What you will do: From the data below, set down exactly the lines between the one holding "Hungarian Formation Inversion" and the one holding "Panel Edge Toggles", inclusive, and no others.

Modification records
◆ ◆ ◆ ◆ ◆ ◆ ◆

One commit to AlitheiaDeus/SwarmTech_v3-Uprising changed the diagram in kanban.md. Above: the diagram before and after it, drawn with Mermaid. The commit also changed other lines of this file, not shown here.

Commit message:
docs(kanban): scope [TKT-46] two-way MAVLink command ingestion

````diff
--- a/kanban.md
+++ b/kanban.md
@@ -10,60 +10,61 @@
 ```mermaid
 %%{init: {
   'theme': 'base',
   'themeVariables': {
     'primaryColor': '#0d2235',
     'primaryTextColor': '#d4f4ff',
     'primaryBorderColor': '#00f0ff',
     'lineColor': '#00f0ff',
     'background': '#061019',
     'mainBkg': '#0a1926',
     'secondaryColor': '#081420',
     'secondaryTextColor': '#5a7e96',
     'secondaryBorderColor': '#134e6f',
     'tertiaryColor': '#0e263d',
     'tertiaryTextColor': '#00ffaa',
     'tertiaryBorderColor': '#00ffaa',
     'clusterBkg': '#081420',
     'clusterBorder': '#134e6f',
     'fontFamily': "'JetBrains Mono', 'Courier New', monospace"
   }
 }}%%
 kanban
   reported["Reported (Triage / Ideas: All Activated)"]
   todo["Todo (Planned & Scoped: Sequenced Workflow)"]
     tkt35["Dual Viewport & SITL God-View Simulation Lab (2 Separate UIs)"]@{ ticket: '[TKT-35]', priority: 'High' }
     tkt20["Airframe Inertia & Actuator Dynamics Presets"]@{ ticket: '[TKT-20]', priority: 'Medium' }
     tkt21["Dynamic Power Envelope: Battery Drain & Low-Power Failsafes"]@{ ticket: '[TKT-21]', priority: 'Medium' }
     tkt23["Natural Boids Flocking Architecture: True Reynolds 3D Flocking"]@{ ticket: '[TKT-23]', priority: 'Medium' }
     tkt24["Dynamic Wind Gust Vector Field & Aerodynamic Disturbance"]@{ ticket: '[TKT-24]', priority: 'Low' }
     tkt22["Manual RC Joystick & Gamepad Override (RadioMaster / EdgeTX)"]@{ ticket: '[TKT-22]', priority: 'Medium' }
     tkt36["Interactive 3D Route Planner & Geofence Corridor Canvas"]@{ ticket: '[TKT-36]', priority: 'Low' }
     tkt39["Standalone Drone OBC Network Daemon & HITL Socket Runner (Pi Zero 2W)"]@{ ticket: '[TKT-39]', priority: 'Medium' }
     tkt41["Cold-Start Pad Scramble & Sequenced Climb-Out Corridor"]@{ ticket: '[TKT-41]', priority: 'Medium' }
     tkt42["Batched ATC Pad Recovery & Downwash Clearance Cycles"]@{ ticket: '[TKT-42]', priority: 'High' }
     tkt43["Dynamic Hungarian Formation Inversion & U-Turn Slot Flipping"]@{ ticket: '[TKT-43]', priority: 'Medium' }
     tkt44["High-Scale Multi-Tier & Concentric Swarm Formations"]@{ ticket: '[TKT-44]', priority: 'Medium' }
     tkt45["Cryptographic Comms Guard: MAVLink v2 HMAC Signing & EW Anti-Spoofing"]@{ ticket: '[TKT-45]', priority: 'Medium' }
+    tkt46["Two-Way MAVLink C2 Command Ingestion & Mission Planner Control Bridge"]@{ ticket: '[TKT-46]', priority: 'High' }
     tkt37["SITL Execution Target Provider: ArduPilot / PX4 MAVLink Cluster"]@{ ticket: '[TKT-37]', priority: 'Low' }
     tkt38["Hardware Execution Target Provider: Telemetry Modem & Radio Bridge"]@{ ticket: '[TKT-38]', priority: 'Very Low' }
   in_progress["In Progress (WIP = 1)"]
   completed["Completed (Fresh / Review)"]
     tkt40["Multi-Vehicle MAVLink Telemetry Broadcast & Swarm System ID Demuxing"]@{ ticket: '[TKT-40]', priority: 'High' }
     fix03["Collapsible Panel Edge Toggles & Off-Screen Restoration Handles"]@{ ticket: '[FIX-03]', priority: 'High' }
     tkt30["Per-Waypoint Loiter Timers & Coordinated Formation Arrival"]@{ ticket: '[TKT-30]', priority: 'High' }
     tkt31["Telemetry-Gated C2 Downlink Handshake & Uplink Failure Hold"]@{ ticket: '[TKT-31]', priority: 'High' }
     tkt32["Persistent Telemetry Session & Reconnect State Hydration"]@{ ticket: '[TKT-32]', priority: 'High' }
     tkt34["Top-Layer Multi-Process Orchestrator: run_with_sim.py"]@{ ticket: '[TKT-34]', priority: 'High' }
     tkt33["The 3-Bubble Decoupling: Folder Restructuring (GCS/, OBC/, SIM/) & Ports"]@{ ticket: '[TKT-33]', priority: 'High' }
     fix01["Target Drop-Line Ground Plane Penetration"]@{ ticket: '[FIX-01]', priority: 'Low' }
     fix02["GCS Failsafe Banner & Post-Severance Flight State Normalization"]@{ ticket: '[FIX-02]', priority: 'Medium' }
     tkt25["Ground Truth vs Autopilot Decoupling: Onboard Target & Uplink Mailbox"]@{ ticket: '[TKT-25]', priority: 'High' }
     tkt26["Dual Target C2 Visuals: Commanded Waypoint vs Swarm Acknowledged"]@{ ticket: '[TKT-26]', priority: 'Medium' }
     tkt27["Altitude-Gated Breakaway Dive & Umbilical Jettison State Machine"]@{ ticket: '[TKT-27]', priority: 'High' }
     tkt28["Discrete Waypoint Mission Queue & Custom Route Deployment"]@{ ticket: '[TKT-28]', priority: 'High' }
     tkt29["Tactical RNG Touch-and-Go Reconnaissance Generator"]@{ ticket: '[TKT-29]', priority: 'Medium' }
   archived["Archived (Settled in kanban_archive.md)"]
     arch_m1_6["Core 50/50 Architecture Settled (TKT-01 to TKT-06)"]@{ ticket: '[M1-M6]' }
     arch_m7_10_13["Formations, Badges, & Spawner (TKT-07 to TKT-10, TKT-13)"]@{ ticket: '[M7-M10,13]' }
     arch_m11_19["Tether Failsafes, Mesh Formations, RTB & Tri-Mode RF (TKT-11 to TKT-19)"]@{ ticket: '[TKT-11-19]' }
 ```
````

◆ ◆ ◆ ◆ ◆ ◆ ◆

Solution to this task:
     tkt43["Dynamic Hungarian Formation Inversion & U-Turn Slot Flipping"]@{ ticket: '[TKT-43]', priority: 'Medium' }
     tkt44["High-Scale Multi-Tier & Concentric Swarm Formations"]@{ ticket: '[TKT-44]', priority: 'Medium' }
     tkt45["Cryptographic Comms Guard: MAVLink v2 HMAC Signing & EW Anti-Spoofing"]@{ ticket: '[TKT-45]', priority: 'Medium' }
+    tkt46["Two-Way MAVLink C2 Command Ingestion & Mission Planner Control Bridge"]@{ ticket: '[TKT-46]', priority: 'High' }
     tkt37["SITL Execution Target Provider: ArduPilot / PX4 MAVLink Cluster"]@{ ticket: '[TKT-37]', priority: 'Low' }
     tkt38["Hardware Execution Target Provider: Telemetry Modem & Radio Bridge"]@{ ticket: '[TKT-38]', priority: 'Very Low' }
   in_progress["In Progress (WIP = 1)"]
   completed["Completed (Fresh / Review)"]
     tkt40["Multi-Vehicle MAVLink Telemetry Broadcast & Swarm System ID Demuxing"]@{ ticket: '[TKT-40]', priority: 'High' }
     fix03["Collapsible Panel Edge Toggles & Off-Screen Restoration Handles"]@{ ticket: '[FIX-03]', priority: 'High' }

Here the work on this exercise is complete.